SUPPLIED INFORMATION: Begin

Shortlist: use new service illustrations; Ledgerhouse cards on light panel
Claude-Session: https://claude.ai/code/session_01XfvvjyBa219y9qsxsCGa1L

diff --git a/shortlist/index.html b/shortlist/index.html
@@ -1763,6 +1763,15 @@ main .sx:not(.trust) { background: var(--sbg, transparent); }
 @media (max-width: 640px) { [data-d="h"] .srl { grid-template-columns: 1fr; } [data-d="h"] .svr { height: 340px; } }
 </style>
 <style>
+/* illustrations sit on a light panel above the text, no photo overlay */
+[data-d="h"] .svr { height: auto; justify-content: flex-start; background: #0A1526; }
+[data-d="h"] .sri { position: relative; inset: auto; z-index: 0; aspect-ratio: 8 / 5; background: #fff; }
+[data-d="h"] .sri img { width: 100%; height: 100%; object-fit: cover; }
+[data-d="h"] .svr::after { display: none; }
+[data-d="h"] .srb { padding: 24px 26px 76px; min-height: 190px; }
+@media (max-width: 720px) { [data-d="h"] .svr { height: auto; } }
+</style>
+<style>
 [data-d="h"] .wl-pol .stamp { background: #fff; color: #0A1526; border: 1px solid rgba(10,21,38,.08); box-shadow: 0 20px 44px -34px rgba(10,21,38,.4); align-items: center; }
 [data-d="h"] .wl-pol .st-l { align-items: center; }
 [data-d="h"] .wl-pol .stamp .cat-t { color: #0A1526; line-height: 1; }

SUPPLIED INFORMATION: End
SUPPLIED INFORMATION: Begin

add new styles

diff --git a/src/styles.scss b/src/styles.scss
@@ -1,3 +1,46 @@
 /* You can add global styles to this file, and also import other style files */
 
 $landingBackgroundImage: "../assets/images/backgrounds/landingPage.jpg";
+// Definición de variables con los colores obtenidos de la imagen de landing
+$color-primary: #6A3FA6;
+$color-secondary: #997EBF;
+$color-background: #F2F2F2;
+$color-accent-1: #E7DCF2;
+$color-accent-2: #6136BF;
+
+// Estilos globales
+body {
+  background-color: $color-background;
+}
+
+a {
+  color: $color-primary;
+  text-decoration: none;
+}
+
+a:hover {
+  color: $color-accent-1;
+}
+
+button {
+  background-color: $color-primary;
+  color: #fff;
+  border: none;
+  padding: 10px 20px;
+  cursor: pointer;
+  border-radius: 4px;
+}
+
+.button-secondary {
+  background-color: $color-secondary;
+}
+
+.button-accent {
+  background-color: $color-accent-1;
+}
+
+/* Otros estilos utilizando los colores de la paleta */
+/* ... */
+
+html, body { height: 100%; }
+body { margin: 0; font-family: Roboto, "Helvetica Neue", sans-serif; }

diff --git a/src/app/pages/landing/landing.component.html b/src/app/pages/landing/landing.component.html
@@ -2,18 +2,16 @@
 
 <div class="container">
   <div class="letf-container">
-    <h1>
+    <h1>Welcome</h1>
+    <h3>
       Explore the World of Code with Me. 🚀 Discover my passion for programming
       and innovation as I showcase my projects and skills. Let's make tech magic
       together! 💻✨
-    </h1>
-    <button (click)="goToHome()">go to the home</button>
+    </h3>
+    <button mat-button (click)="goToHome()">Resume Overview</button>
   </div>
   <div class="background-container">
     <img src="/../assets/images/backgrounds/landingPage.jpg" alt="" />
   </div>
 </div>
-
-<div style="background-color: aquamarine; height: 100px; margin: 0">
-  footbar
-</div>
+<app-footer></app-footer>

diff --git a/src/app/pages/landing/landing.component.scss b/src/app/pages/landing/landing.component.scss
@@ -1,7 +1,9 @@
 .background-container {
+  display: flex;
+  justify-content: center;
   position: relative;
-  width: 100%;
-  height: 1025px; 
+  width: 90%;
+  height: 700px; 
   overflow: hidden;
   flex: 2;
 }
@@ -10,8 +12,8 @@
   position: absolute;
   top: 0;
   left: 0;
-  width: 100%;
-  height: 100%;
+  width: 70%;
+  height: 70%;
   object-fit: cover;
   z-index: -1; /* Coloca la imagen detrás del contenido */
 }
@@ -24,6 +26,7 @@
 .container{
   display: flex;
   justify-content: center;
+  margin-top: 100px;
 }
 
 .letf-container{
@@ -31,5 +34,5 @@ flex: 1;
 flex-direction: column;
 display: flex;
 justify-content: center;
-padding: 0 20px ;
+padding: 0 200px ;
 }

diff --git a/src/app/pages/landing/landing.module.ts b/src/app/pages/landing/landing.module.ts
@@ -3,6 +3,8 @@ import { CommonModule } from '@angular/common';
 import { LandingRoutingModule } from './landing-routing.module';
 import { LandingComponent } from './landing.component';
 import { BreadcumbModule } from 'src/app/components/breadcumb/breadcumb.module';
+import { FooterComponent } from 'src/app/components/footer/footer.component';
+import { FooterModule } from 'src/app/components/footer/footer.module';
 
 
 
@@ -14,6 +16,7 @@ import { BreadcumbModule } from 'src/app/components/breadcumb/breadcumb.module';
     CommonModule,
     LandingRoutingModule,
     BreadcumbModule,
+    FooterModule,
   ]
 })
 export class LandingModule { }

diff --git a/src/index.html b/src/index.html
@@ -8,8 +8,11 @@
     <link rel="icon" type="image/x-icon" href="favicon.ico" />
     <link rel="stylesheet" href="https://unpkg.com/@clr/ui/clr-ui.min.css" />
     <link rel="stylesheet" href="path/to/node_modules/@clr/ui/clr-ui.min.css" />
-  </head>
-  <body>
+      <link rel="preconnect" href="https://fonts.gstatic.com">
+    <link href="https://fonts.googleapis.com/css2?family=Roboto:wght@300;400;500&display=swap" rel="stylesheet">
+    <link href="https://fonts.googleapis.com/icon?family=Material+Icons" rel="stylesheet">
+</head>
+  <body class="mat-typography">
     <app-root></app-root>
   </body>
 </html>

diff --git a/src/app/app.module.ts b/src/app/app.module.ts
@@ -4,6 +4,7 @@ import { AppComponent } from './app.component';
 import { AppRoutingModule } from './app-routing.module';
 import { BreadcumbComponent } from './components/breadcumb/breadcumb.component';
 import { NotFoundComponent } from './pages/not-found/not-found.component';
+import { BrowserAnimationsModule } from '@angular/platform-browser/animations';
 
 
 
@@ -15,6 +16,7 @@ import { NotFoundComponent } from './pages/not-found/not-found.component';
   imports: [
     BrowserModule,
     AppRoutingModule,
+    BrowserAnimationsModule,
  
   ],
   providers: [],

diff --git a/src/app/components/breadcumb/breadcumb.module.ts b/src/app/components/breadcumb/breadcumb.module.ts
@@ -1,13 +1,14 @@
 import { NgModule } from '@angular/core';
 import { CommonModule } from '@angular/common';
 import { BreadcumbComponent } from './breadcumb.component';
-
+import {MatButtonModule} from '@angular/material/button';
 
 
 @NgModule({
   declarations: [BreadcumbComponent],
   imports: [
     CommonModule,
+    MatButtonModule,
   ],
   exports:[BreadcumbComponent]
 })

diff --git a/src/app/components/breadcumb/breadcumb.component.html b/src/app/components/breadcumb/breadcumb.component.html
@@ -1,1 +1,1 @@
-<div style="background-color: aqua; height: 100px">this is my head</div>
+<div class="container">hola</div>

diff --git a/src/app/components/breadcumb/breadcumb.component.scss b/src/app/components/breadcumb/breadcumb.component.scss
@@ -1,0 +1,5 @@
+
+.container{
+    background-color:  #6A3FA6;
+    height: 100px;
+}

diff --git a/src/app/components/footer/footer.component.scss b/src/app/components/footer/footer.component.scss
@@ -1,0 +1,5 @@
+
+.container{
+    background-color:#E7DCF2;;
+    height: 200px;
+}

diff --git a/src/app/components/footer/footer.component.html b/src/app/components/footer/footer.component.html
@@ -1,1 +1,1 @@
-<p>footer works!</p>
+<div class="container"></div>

SUPPLIED INFORMATION: End

### TASK STATEMENT
All that is needed is the exact run of lines above from the line containing "-1763,6 +1763,15 @@" through the line containing "auto; justify-content: flex-start;", both of them included.

### ANSWER BELOW
@@ -1763,6 +1763,15 @@ main .sx:not(.trust) { background: var(--sbg, transparent); }
 @media (max-width: 640px) { [data-d="h"] .srl { grid-template-columns: 1fr; } [data-d="h"] .svr { height: 340px; } }
 </style>
 <style>
+/* illustrations sit on a light panel above the text, no photo overlay */
+[data-d="h"] .svr { height: auto; justify-content: flex-start; background: #0A1526; }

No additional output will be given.